It’s now been two weeks since I returned to Bocas. Although my scheduled bus from Boquete never arrived, when another one did, the journey across the mountains to the port of Almirante was spectacular. I loved my time exploring Panama City and Boquete, but as we left the mainland, I was excited to be heading to Bocas. After a fortnight of dormitory rooms, I was looking forward to having a room of my own in a place I knew.
During my seven weeks in Bocas before Christmas, I visited many of the archipelago’s most famous sites. Consequently, this time around I am focussing my energy on getting to grips with Spanish. The combination of personal study time and two hours per day of private tuition has seen my Spanish take a noticeable step forward and I’ve celebrated several small victories. Now I can frequently understand articles while reading them out loud and correctly identify the amount of money requested by a cashier in a supermarket. It might not sound like much, but they are irrefutable signs of progress compared with my language skills of only a few weeks ago.
Time spent studying Spanish grammar may be essential to learning the language, but it doesn’t conspire to create compelling blog content. Last weekend though, I took time out to see what I could find at a little known beach called Carenero’s Secret. It’s on the northern tip of Carenero Island and to reach it you have to walk past my favourite beach in Bocas: Black Rock Beach. Which is why I’d not found it before.
As I walked towards the beach I carried a couple of surfboards for an American girl I met along the way.

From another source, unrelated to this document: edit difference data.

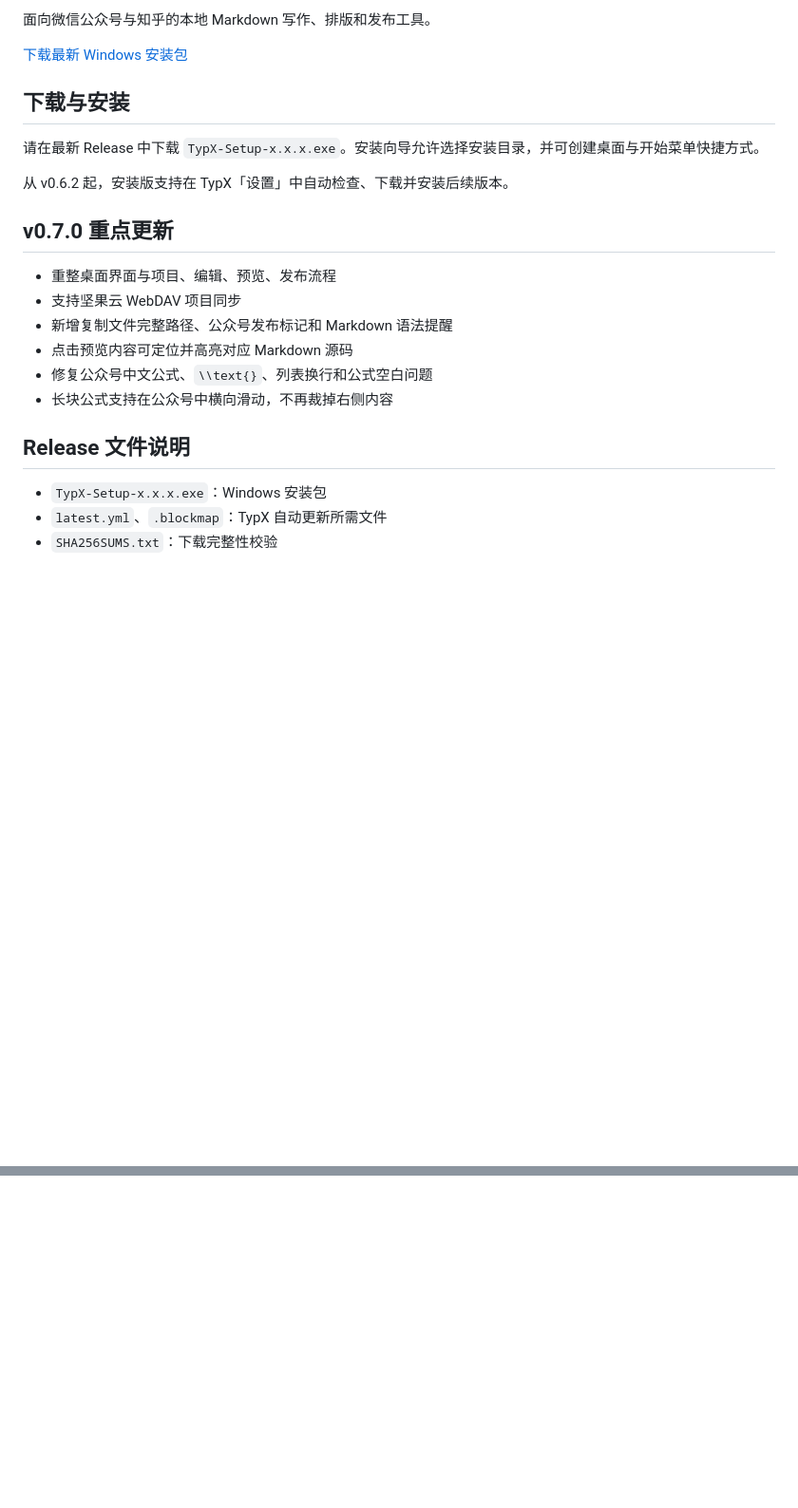
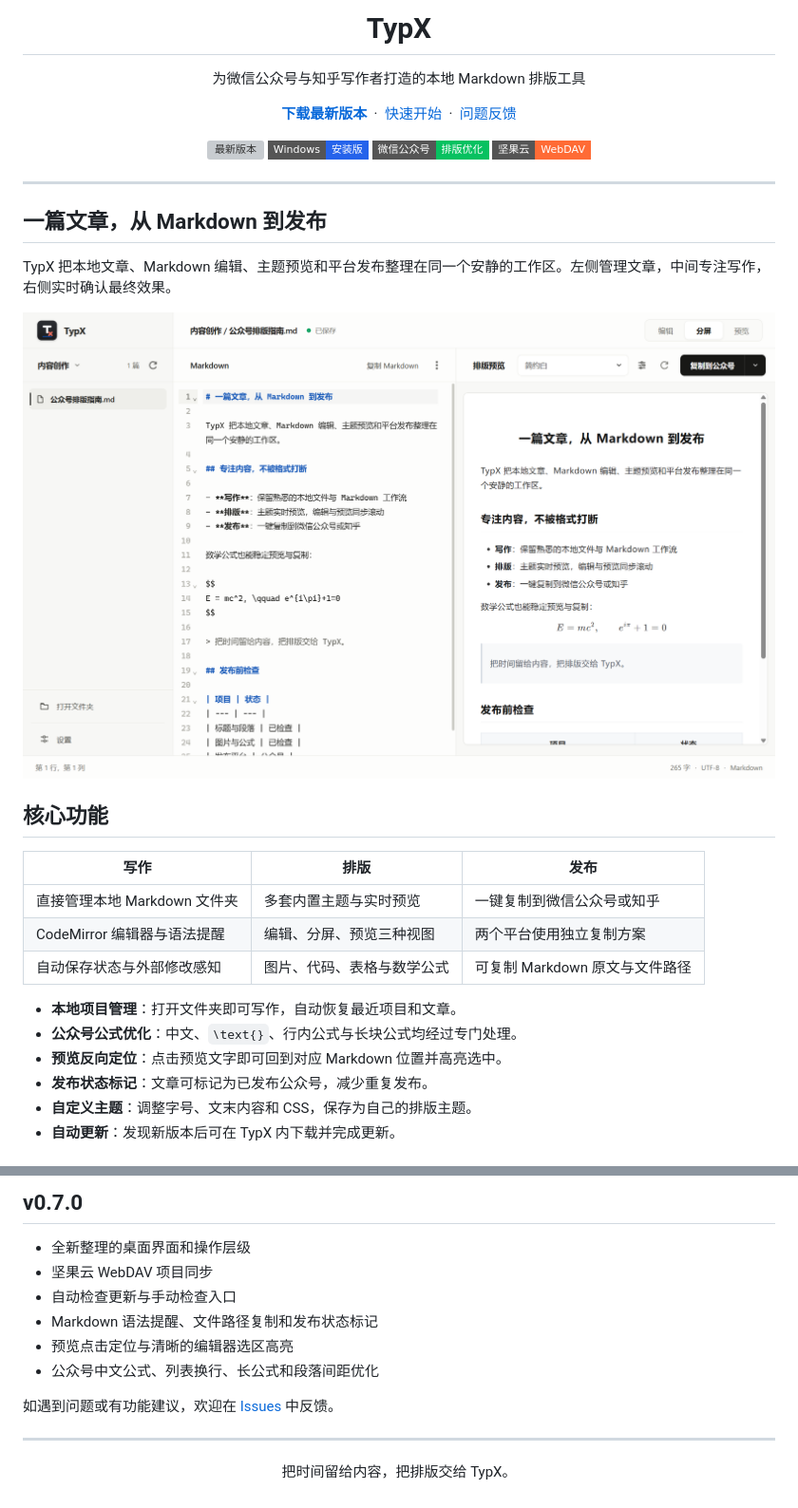
Before and after one commit to LuckyZ10/TypX, a Markdown page: README.md, 2 parts joined by grey strips. Shown: that part at 95% size. GitHub-like rendering; pictures changed too: images/overview.png (added); badges without logos; blank space fills up the shorter version; grey boxes are pictures that could not be loaded.

Commit message:
完善 TypX 产品主页与界面展示

```diff
--- a/README.md
+++ b/README.md
@@ -2,25 +4,45 @@
 
-面向微信公众号与知乎的本地 Markdown 写作、排版和发布工具。
+<h1 align="center">TypX</h1>
 
-[下载最新 Windows 安装包](https://github.com/LuckyZ10/TypX/releases/latest)
+<p align="center">
+  为微信公众号与知乎写作者打造的本地 Markdown 排版工具
+</p>
 
-## 下载与安装
+<p align="center">
+  <a href="https://github.com/LuckyZ10/TypX/releases/latest"><strong>下载最新版本</strong></a>
+  &nbsp;·&nbsp;
+  <a href="#快速开始">快速开始</a>
+  &nbsp;·&nbsp;
+  <a href="https://github.com/LuckyZ10/TypX/issues">问题反馈</a>
+</p>
 
-请在最新 Release 中下载 `TypX-Setup-x.x.x.exe`。安装向导允许选择安装目录，并可创建桌面与开始菜单快捷方式。
+<p align="center">
+  <img src="https://img.shields.io/github/v/release/LuckyZ10/TypX?style=flat-square&label=版本&color=111111" alt="最新版本">
+  <img src="https://img.shields.io/badge/Windows-安装版-2563EB?style=flat-square" alt="Windows 安装版">
+  <img src="https://img.shields.io/badge/微信公众号-排版优化-07C160?style=flat-square" alt="微信公众号排版优化">
+  <img src="https://img.shields.io/badge/坚果云-WebDAV-FF6B35?style=flat-square" alt="坚果云 WebDAV">
+</p>
 
-从 v0.6.2 起，安装版支持在 TypX「设置」中自动检查、下载并安装后续版本。
+---
 
-## v0.7.0 重点更新
+## 一篇文章，从 Markdown 到发布
 
-- 重整桌面界面与项目、编辑、预览、发布流程
-- 支持坚果云 WebDAV 项目同步
-- 新增复制文件完整路径、公众号发布标记和 Markdown 语法提醒
-- 点击预览内容可定位并高亮对应 Markdown 源码
-- 修复公众号中文公式、`\\text{}`、列表换行和公式空白问题
-- 长块公式支持在公众号中横向滑动，不再裁掉右侧内容
+TypX 把本地文章、Markdown 编辑、主题预览和平台发布整理在同一个安静的工作区。左侧管理文章，中间专注写作，右侧实时确认最终效果。
 
-## Release 文件说明
+[![TypX 主界面：本地文章、Markdown 编辑和排版预览](./images/overview.png)](https://github.com/LuckyZ10/TypX/releases/latest)
 
-- `TypX-Setup-x.x.x.exe`：Windows 安装包
-- `latest.yml`、`.blockmap`：TypX 自动更新所需文件
-- `SHA256SUMS.txt`：下载完整性校验
+## 核心功能
+
+| 写作 | 排版 | 发布 |
+| --- | --- | --- |
+| 直接管理本地 Markdown 文件夹 | 多套内置主题与实时预览 | 一键复制到微信公众号或知乎 |
+| CodeMirror 编辑器与语法提醒 | 编辑、分屏、预览三种视图 | 两个平台使用独立复制方案 |
+| 自动保存状态与外部修改感知 | 图片、代码、表格与数学公式 | 可复制 Markdown 原文与文件路径 |
+
+- **本地项目管理**：打开文件夹即可写作，自动恢复最近项目和文章。
+- **公众号公式优化**：中文、`\text{}`、行内公式与长块公式均经过专门处理。
+- **预览反向定位**：点击预览文字即可回到对应 Markdown 位置并高亮选中。
+- **发布状态标记**：文章可标记为已发布公众号，减少重复发布。
+- **自定义主题**：调整字号、文末内容和 CSS，保存为自己的排版主题。
+- **自动更新**：发现新版本后可在 TypX 内下载并完成更新。
+
@@ -26,0 +81,14 @@
+## v0.7.0
+
+- 全新整理的桌面界面和操作层级
+- 坚果云 WebDAV 项目同步
+- 自动检查更新与手动检查入口
+- Markdown 语法提醒、文件路径复制和发布状态标记
+- 预览点击定位与清晰的编辑器选区高亮
+- 公众号中文公式、列表换行、长公式和段落间距优化
+
+如遇到问题或有功能建议，欢迎在 [Issues](https://github.com/LuckyZ10/TypX/issues) 中反馈。
+
+---
+
+<p align="center">把时间留给内容，把排版交给 TypX。</p>
```
Also changed, not shown: other parts of README.md (+35 -1 lines), images/icon.png (added), images/nutstore.png (added), images/publish.png (added).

She was heading to a competition which had been hindered by an underwhelming ocean swell. As the crowds watched the waiting surfers with disinterest, I headed on to see what I could find.
It was better than anything I had expected. I had a beautiful beach and clear turquoise water all to myself. I settled down in the sun and read my class notes. The tide slowly crept in and rather than move, I decided to build a sandbank in front of me. At this point the girl I had helped en route to the surf competition arrived with a friend. “Is that an adult man building a sand castle?”, she asked witheringly. I tried to explain that I hadn’t wanted to retreat up the beach, but she remained unconvinced.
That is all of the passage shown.